Task to carry out =
Go through the records below and copy out every line that contains the word "operator".
[[ Data to use, beginning ]]
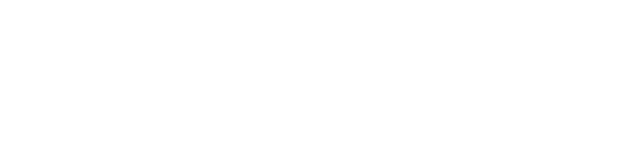
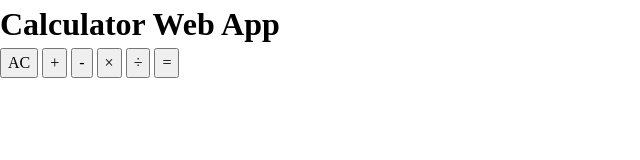
Before and after one commit to yomsi-thd/odin-calculator, a plain HTML site: page index.html in a window 1280 px wide. Shown: the whole page, without its empty margins (0-640 px from the left). Drawn offline with Linux system fonts and the light colour scheme.

Commit message:
Add a functionless HTML calculator

```diff
--- a/index.html
+++ b/index.html
@@ -8,6 +8,16 @@
     <title>Calculator Web App</title>
 </head>
 <body>
+    <h1>Calculator Web App</h1>
+    <div id="display"></div>
+    <button id="clear">AC</button>
+    <button class="operator" id="plus">+</button>
+    <button class="operator" id="minus">-</button>
+    <button class="operator" id="multiply">×</button>
+    <button class="operator" id="divide">÷</button>
+    <button id="equal">=</button>
+
+
 
 </body>
 <script src="./src/script.js"></script>
```
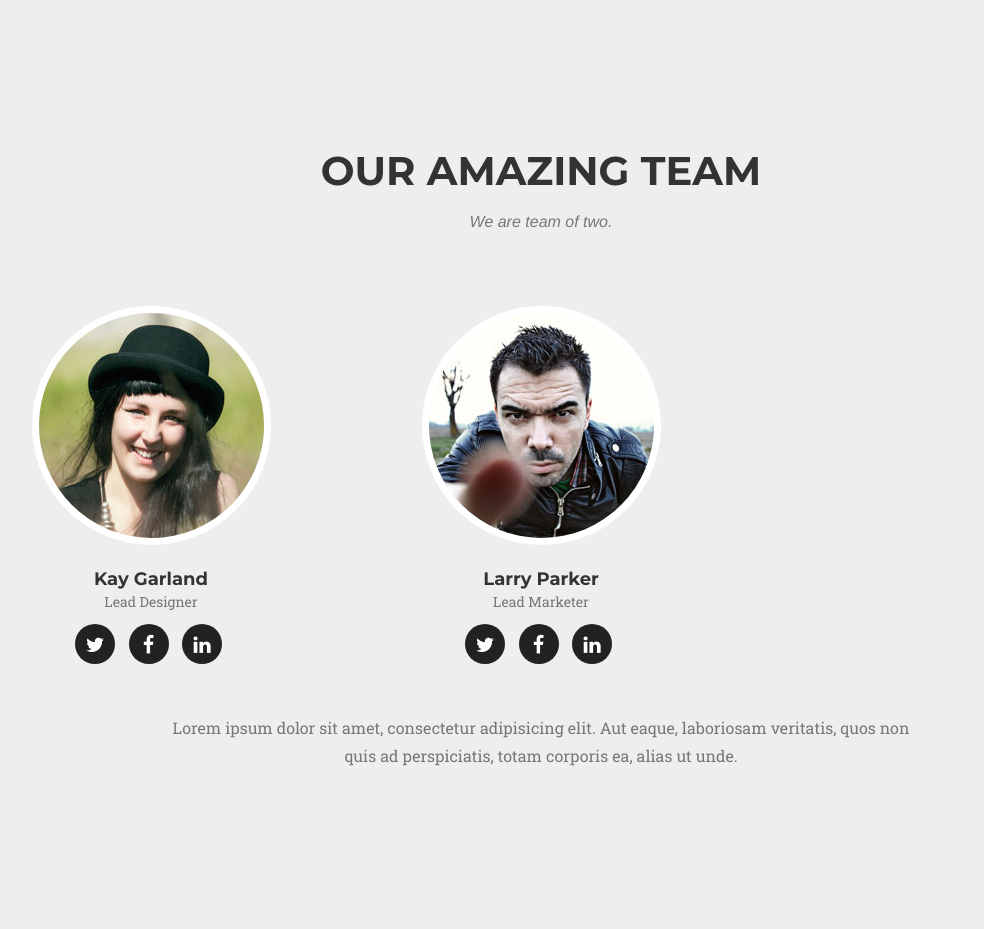
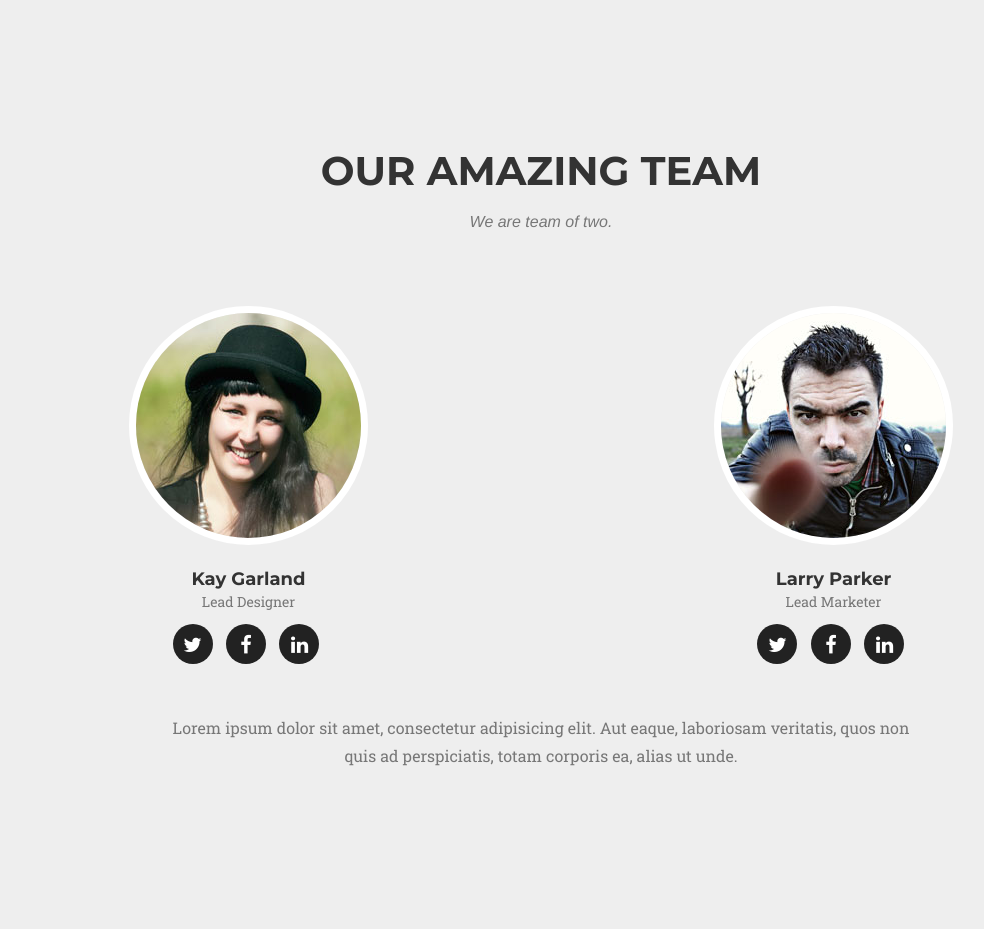
Before and after one commit to ahmed-raza/visualstudio99, a PHP site: page / in a window 1280 px wide; the page is wider, and only the part inside the window is pictured. Shown: the part 4130-5059 px from the top of that part, without its empty margins (99-1083 px from the left). Run offline with PHP 8.4, Linux system fonts and the light colour scheme; some libraries are stand-ins or nearby versions; some web fonts are replaced.

Commit message:
Team section style fix

```diff
--- a/css/custom.css
+++ b/css/custom.css
@@ -22,3 +22,7 @@
 	width: 100px;
 	height: 100px;
 }
+.inner-wrapper {
+	margin: 0 auto;
+	width: 150%;
+}
--- a/index.php
+++ b/index.php
@@ -189,6 +189,7 @@
             </div>
         </div>
         <div class="row">
+            <div class="inner-wrapper">
                 <div class="col-sm-4">
                     <div class="team-member">
                         <img src="img/team/1.jpg" class="img-responsive img-circle" alt="">
@@ -217,6 +218,7 @@
                             <li><a href="#"><i class="fa fa-linkedin"></i></a>
                             </li>
                         </ul>
+                    </div>
                 </div>
             </div>
         </div>
```
Lines whose indentation alone changed are shown as unchanged.
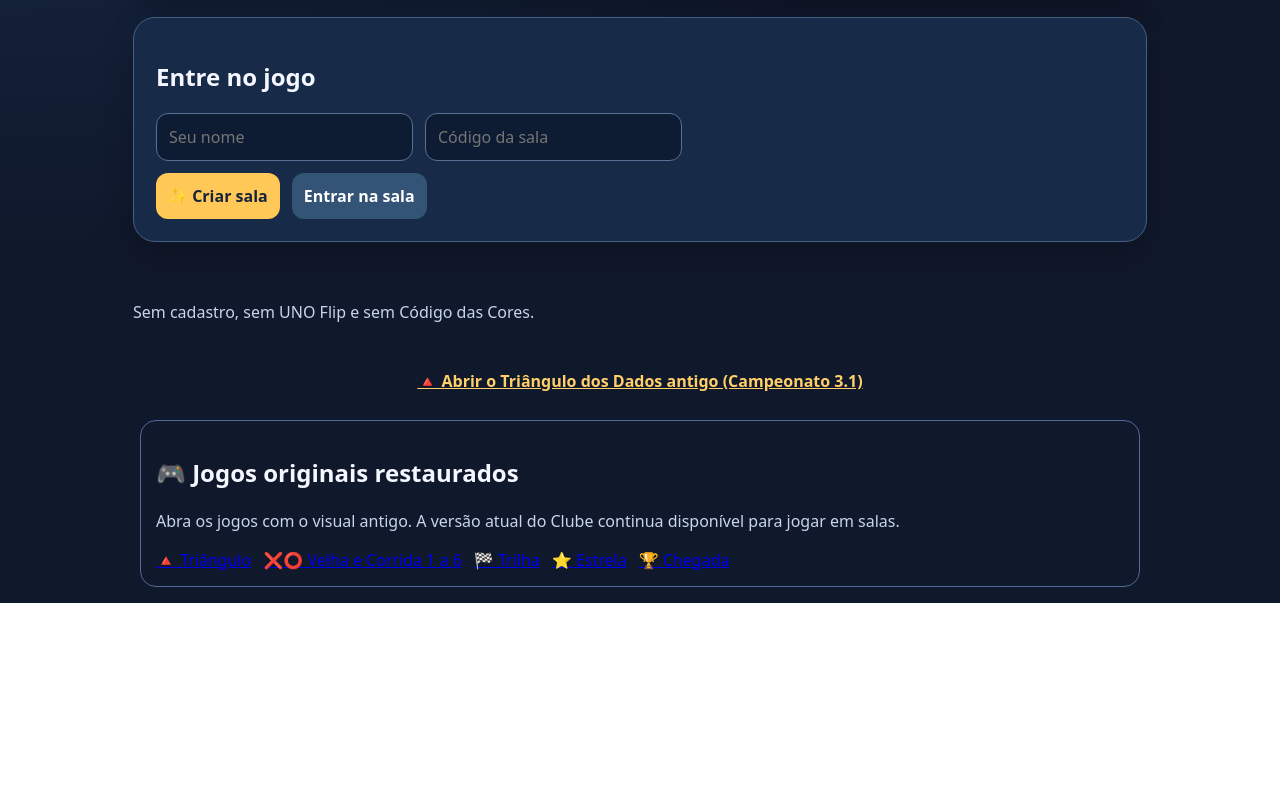
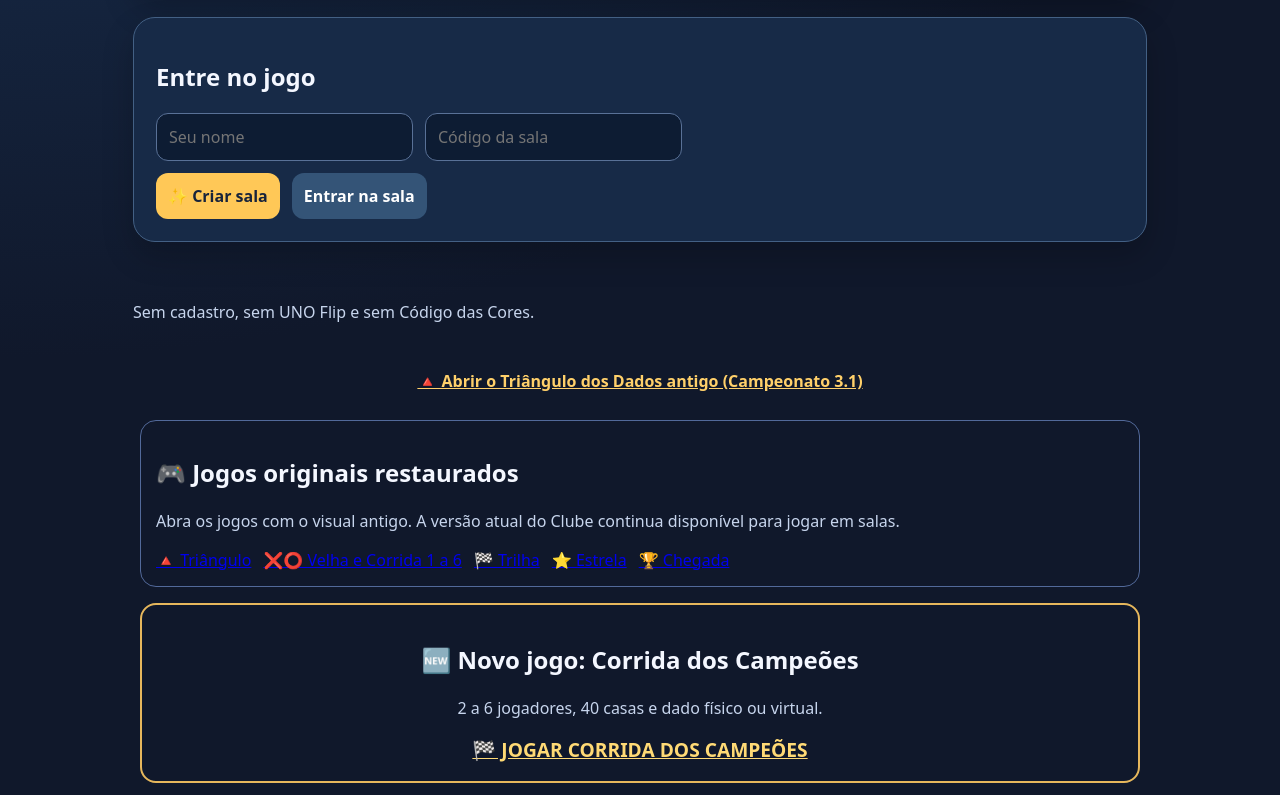
Before and after one commit to wilton027-creator/uno-felipe-flip-online, a website: page clube-6/public/index.html in a window 1280 px wide. Shown: the part 1327-2122 px from the top of the page. Before the commit the page ends 1930 px from the top, so only its background shows below. Drawn offline with Linux system fonts and the light colour scheme.

Commit message:
Destacar novo jogo Corrida dos Campeões na página inicial

```diff
--- a/clube-6/public/index.html
+++ b/clube-6/public/index.html
@@ -41,4 +41,4 @@ function botChoice(b,myMark){for(const mark of [myMark,myMark==='X'?'O':'X'])for
 function maybeBot(){if(!localMode||!localData?.started||botPending)return;const r=localData;const index=r.game[0]==='velha'?(r.matchNo+r.turn)%r.players.length:r.turn;if(!r.players[index]?.bot)return;botPending=true;setTimeout(()=>{botPending=false;if(!localMode||!localData?.started)return;if(localData.game[0]==='velha'){const choice=botChoice(localData.board,localData.turn===0?'X':'O');if(choice!==undefined)localAction('mark',{cell:choice})}else localAction('roll')},500)}
 try{const stored=JSON.parse(localStorage.getItem('desvendar-offline-v1')||'null');if(stored&&stored.game?.[0]==='velha'&&stored.velhaDiceReady===undefined)stored.velhaDiceReady=true;if(stored&&stored.game?.[0]==='velha'&&stored.board?.length!==36){stored.board=Array(36).fill('');stored.started=false;stored.draw=false;stored.winner=null;stored.turn=0;}if(stored&&Array.isArray(stored.players)&&stored.players.length>=2&&stored.players.length<=8&&localGames[stored.game?.[0]]){$('offline-status').textContent='Há uma partida local salva. Clique em “Jogar sem sala” para iniciar outra.';const resume=document.createElement('button');resume.textContent='↩ Continuar partida offline';resume.className='ghost';resume.onclick=()=>{if(ws){ws.close();ws=null}localMode=true;localData=stored;localData.activePair=[(stored.matchNo||0)%stored.players.length,((stored.matchNo||0)+1)%stored.players.length];syncOffline()};$('offline-entry').appendChild(resume)}}catch(e){}
 if('serviceWorker' in navigator)navigator.serviceWorker.register('/sw.js').catch(()=>{});
-</script><div style="text-align:center;padding:12px"><a href="/triangulo-original.html" style="color:#ffd06a;font-weight:800">🔺 Abrir o Triângulo dos Dados antigo (Campeonato 3.1)</a></div><section style="padding:15px;margin:16px auto;max-width:1000px;border:1px solid #52699a;border-radius:16px"><h2>🎮 Jogos originais restaurados</h2><p>Abra os jogos com o visual antigo. A versão atual do Clube continua disponível para jogar em salas.</p><div style="display:flex;gap:12px;flex-wrap:wrap"><a href="/triangulo-original.html">🔺 Triângulo</a><a href="/velha-corrida-original.html">❌⭕ Velha e Corrida 1 a 6</a><a href="/trilha-original.html">🏁 Trilha</a><a href="/estrela-original.html">⭐ Estrela</a><a href="/chegada-original.html">🏆 Chegada</a></div></section></body></html>
+</script><div style="text-align:center;padding:12px"><a href="/triangulo-original.html" style="color:#ffd06a;font-weight:800">🔺 Abrir o Triângulo dos Dados antigo (Campeonato 3.1)</a></div><section style="padding:15px;margin:16px auto;max-width:1000px;border:1px solid #52699a;border-radius:16px"><h2>🎮 Jogos originais restaurados</h2><p>Abra os jogos com o visual antigo. A versão atual do Clube continua disponível para jogar em salas.</p><div style="display:flex;gap:12px;flex-wrap:wrap"><a href="/triangulo-original.html">🔺 Triângulo</a><a href="/velha-corrida-original.html">❌⭕ Velha e Corrida 1 a 6</a><a href="/trilha-original.html">🏁 Trilha</a><a href="/estrela-original.html">⭐ Estrela</a><a href="/chegada-original.html">🏆 Chegada</a></div></section><section style="max-width:1000px;margin:12px auto;padding:18px;border:2px solid #e6b75c;border-radius:16px;text-align:center"><h2>🆕 Novo jogo: Corrida dos Campeões</h2><p>2 a 6 jogadores, 40 casas e dado físico ou virtual.</p><a href="/corrida-campeoes.html" style="color:#ffda75;font-weight:900;font-size:1.2rem">🏁 JOGAR CORRIDA DOS CAMPEÕES</a></section></body></html>
```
[[ Data to use, end ]]
Problem solution =
+    <button class="operator" id="plus">+</button>
+    <button class="operator" id="minus">-</button>
+    <button class="operator" id="multiply">×</button>
+    <button class="operator" id="divide">÷</button>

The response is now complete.